HAMPTON—One of Charles White’s earliest public art commissions, The Contribution of the Negro to Democracy in America, is installed in Wainwright Auditorium on Hampton University’s campus in Virginia. At the time, the building housed the campus YMCA, a hub of activity where the mural was highly visible.
A $75,000 grant from the National Trust for Historic Preservation’s African American Cultural Heritage Action Fund will support the installation of an HVAC system in the more than century-old building, helping to create and maintain a temperate environment conducive to the mural’s preservation. Hampton University is one of 40 Black history sites receiving grants. The Action Fund is distributing more than $3 Million in grants to preserve buildings and support organizations across the United States.
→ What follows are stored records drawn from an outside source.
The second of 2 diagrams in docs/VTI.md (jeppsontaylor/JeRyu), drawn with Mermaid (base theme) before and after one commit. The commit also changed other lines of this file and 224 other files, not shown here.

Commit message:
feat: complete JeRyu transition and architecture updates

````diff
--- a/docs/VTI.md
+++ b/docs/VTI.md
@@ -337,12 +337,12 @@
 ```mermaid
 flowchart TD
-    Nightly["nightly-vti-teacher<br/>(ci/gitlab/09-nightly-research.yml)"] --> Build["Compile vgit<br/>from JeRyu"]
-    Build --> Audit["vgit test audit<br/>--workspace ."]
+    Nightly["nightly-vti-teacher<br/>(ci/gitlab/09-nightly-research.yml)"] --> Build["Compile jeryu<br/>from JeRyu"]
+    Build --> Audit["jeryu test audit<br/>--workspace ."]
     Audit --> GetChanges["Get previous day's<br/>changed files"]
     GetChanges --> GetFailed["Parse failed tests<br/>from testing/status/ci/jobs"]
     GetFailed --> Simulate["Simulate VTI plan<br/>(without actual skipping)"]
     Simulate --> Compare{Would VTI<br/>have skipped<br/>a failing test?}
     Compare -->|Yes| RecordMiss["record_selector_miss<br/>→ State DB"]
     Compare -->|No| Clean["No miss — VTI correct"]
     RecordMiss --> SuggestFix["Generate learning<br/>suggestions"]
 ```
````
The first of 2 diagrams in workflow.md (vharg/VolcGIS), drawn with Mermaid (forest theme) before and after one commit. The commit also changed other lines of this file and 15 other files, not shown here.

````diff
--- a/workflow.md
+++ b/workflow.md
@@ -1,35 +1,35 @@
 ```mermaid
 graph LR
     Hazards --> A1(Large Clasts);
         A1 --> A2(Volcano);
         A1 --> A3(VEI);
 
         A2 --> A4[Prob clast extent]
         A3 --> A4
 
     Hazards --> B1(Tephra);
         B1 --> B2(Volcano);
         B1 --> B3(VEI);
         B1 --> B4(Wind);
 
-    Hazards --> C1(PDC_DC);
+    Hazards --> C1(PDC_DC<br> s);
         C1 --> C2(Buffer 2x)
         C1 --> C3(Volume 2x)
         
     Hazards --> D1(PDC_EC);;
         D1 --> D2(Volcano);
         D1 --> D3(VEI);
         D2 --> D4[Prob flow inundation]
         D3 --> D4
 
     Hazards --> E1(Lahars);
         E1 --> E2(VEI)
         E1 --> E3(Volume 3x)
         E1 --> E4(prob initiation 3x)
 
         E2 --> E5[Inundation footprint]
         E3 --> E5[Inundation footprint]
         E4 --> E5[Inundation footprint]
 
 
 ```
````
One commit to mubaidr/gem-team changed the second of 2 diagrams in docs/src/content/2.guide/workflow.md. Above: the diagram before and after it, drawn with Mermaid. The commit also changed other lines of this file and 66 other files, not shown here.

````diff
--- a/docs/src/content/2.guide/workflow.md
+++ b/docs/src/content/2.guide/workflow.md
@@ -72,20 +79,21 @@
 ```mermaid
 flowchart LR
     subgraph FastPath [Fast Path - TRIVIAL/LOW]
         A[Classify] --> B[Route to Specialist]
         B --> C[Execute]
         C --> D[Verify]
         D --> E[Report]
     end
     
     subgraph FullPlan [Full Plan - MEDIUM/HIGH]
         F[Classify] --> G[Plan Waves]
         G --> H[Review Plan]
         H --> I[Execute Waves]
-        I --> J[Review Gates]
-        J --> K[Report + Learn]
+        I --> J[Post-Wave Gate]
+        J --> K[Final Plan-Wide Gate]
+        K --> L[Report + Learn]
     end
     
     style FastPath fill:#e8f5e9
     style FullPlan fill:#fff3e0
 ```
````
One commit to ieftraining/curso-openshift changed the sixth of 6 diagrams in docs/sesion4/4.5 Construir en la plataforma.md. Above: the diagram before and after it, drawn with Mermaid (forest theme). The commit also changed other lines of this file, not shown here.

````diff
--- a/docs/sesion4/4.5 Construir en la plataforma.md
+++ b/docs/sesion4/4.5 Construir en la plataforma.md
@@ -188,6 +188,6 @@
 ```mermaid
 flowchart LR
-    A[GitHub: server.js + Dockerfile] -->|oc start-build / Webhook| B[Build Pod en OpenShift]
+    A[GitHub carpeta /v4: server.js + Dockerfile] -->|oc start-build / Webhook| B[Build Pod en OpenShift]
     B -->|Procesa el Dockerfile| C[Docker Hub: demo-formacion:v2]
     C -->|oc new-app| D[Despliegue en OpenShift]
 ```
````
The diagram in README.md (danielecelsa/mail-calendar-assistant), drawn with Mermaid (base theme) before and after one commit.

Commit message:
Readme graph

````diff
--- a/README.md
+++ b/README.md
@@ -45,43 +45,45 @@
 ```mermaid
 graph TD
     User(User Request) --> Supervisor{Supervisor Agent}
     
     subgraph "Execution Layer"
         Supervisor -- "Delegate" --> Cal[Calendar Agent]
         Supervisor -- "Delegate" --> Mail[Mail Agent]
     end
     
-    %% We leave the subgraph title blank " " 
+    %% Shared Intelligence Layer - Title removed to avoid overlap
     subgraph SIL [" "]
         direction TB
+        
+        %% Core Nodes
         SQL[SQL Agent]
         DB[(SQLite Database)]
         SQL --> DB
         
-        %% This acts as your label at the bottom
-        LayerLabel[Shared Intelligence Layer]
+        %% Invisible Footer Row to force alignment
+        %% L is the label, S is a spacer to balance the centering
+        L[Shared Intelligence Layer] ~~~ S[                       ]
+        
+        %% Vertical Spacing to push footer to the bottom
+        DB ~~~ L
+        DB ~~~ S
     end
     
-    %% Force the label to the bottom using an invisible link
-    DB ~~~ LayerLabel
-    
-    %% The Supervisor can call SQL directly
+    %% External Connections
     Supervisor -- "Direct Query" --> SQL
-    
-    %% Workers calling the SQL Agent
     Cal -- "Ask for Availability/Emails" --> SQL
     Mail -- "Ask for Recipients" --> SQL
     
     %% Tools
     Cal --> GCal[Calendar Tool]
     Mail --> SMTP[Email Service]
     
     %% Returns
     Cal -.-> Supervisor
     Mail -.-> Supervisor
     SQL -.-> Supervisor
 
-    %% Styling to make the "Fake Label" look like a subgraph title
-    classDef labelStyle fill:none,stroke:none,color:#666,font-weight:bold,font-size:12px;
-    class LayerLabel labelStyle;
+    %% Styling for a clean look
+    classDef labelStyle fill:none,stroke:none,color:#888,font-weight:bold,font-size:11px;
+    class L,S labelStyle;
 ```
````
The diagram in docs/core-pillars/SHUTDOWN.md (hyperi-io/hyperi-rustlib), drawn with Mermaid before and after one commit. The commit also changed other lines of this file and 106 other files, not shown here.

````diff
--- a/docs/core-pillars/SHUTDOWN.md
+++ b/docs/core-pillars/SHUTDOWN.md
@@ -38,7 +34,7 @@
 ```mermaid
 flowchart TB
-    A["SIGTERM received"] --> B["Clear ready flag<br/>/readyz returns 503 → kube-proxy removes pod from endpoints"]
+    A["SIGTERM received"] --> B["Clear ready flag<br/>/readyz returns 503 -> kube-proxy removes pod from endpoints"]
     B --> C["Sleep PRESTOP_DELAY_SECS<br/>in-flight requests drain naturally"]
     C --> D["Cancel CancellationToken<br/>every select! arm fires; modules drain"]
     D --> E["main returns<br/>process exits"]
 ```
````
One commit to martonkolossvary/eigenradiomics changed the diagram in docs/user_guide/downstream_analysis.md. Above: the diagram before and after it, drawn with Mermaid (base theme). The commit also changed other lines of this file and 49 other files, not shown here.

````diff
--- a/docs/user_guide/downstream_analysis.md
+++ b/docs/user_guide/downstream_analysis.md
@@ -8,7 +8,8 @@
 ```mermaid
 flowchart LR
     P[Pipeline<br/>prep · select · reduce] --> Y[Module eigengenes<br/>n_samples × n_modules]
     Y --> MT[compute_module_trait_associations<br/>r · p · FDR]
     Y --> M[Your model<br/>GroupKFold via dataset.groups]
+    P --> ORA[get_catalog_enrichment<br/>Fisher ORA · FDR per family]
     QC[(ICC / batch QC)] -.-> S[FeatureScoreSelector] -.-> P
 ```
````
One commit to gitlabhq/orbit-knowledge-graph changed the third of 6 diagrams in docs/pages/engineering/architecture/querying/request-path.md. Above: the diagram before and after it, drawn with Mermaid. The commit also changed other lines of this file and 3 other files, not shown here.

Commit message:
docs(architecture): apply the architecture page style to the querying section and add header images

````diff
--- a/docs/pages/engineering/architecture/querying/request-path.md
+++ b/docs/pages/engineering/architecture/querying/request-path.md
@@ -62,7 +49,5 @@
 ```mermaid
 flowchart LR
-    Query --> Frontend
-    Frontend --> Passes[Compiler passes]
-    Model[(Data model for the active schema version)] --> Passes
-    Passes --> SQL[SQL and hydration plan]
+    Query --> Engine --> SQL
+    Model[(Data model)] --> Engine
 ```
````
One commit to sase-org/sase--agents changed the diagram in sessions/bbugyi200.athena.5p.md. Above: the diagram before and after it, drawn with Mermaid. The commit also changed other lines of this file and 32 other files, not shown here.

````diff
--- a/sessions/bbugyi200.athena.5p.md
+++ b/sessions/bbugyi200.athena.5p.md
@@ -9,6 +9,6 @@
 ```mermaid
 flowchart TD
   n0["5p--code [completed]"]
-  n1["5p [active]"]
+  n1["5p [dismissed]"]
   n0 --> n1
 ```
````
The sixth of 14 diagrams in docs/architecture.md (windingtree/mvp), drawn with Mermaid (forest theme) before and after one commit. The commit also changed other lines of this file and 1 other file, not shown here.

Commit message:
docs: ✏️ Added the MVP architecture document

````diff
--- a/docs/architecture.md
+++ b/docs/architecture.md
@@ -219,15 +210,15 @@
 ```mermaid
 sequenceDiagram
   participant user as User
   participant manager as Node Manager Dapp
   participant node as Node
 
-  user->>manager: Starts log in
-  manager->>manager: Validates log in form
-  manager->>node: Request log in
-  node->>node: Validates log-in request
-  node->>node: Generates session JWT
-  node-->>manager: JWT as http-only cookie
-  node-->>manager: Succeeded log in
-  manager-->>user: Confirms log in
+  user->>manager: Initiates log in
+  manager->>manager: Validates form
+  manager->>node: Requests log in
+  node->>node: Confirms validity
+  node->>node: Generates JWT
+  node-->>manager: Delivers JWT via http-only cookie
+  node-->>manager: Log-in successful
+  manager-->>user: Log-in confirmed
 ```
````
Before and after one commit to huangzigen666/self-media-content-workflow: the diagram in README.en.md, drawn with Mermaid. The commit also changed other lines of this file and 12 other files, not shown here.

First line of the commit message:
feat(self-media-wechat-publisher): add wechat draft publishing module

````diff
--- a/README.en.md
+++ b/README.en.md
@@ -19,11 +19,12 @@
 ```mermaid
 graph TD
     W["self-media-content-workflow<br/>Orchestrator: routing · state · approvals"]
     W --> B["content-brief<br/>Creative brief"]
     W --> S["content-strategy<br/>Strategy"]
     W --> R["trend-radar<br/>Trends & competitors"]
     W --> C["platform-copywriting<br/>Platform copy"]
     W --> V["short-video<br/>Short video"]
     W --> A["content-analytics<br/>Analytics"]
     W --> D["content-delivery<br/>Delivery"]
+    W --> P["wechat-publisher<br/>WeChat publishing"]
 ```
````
NEW YORK—The American Folk Art Museum announced a gift of works from the collection of Museum Trustee Laura Parsons and her husband, Richard Parsons. The Parsons’ gift has been made in honor of the Museum’s sixtieth anniversary.
“This magnanimous gift is the most recent contribution that Laura and Richard have made to the American Folk Art Museum,” said Jason T. Busch, Director and CEO of AFAM. “The paintings and sculpture included in the gift are transformational additions to the Museum’s collection and enhance our commitment to presenting an inclusive, nuanced, and meaningful story of folk and self-taught art across time and place.”
ST. LOUIS—The Saint Louis Art Museum has expanded the thirty-year-old Romare Bearden Graduate Museum Fellowship from a one-year paid fellowship to a two-year paid fellowship. Named for African-American artist Romare Bearden, the opportunity is designed to prepare graduate students of color seeking careers as art historians and museum professionals.
Because of the change, the Museum this summer welcomed two new fellows—Shaka Myrick as the inaugural two-year fellow for 2021-2023 and Delyn Stephenson as a one-year fellow for 2021-2022. A new fellow will begin work each year, which will allow first-year fellows to work closely with those completing their second year of the program.